**Work item**
Reproduce every record exactly.

[User interface change data]

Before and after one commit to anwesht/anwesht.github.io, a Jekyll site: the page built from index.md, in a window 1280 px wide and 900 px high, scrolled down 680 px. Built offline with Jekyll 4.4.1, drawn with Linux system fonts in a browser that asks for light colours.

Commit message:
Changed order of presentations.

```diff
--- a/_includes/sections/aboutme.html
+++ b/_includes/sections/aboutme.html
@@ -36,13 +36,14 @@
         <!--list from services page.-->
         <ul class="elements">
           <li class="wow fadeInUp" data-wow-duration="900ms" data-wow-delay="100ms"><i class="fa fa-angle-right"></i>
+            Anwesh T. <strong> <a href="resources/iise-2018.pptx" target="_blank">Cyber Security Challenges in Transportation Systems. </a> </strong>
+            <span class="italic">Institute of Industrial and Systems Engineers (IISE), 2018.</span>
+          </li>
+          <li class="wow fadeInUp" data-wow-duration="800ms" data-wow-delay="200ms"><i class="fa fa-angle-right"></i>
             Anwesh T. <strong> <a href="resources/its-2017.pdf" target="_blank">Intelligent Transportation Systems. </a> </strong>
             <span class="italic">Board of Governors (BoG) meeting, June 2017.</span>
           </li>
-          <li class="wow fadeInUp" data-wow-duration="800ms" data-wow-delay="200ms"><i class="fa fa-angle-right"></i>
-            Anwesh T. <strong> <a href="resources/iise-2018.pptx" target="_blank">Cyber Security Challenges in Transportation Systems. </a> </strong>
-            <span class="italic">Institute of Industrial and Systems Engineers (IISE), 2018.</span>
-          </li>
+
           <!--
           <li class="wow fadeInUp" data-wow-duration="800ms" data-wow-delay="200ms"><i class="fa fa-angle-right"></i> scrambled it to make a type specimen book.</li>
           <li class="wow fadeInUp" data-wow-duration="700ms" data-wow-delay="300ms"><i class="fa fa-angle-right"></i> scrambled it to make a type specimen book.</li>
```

**Task response**
Before and after one commit to anwesht/anwesht.github.io, a Jekyll site: the page built from index.md, in a window 1280 px wide and 900 px high, scrolled down 680 px. Built offline with Jekyll 4.4.1, drawn with Linux system fonts in a browser that asks for light colours.

Commit message:
Changed order of presentations.

```diff
--- a/_includes/sections/aboutme.html
+++ b/_includes/sections/aboutme.html
@@ -36,13 +36,14 @@
         <!--list from services page.-->
         <ul class="elements">
           <li class="wow fadeInUp" data-wow-duration="900ms" data-wow-delay="100ms"><i class="fa fa-angle-right"></i>
+            Anwesh T. <strong> <a href="resources/iise-2018.pptx" target="_blank">Cyber Security Challenges in Transportation Systems. </a> </strong>
+            <span class="italic">Institute of Industrial and Systems Engineers (IISE), 2018.</span>
+          </li>
+          <li class="wow fadeInUp" data-wow-duration="800ms" data-wow-delay="200ms"><i class="fa fa-angle-right"></i>
             Anwesh T. <strong> <a href="resources/its-2017.pdf" target="_blank">Intelligent Transportation Systems. </a> </strong>
             <span class="italic">Board of Governors (BoG) meeting, June 2017.</span>
           </li>
-          <li class="wow fadeInUp" data-wow-duration="800ms" data-wow-delay="200ms"><i class="fa fa-angle-right"></i>
-            Anwesh T. <strong> <a href="resources/iise-2018.pptx" target="_blank">Cyber Security Challenges in Transportation Systems. </a> </strong>
-            <span class="italic">Institute of Industrial and Systems Engineers (IISE), 2018.</span>
-          </li>
+
           <!--
           <li class="wow fadeInUp" data-wow-duration="800ms" data-wow-delay="200ms"><i class="fa fa-angle-right"></i> scrambled it to make a type specimen book.</li>
           <li class="wow fadeInUp" data-wow-duration="700ms" data-wow-delay="300ms"><i class="fa fa-angle-right"></i> scrambled it to make a type specimen book.</li>
```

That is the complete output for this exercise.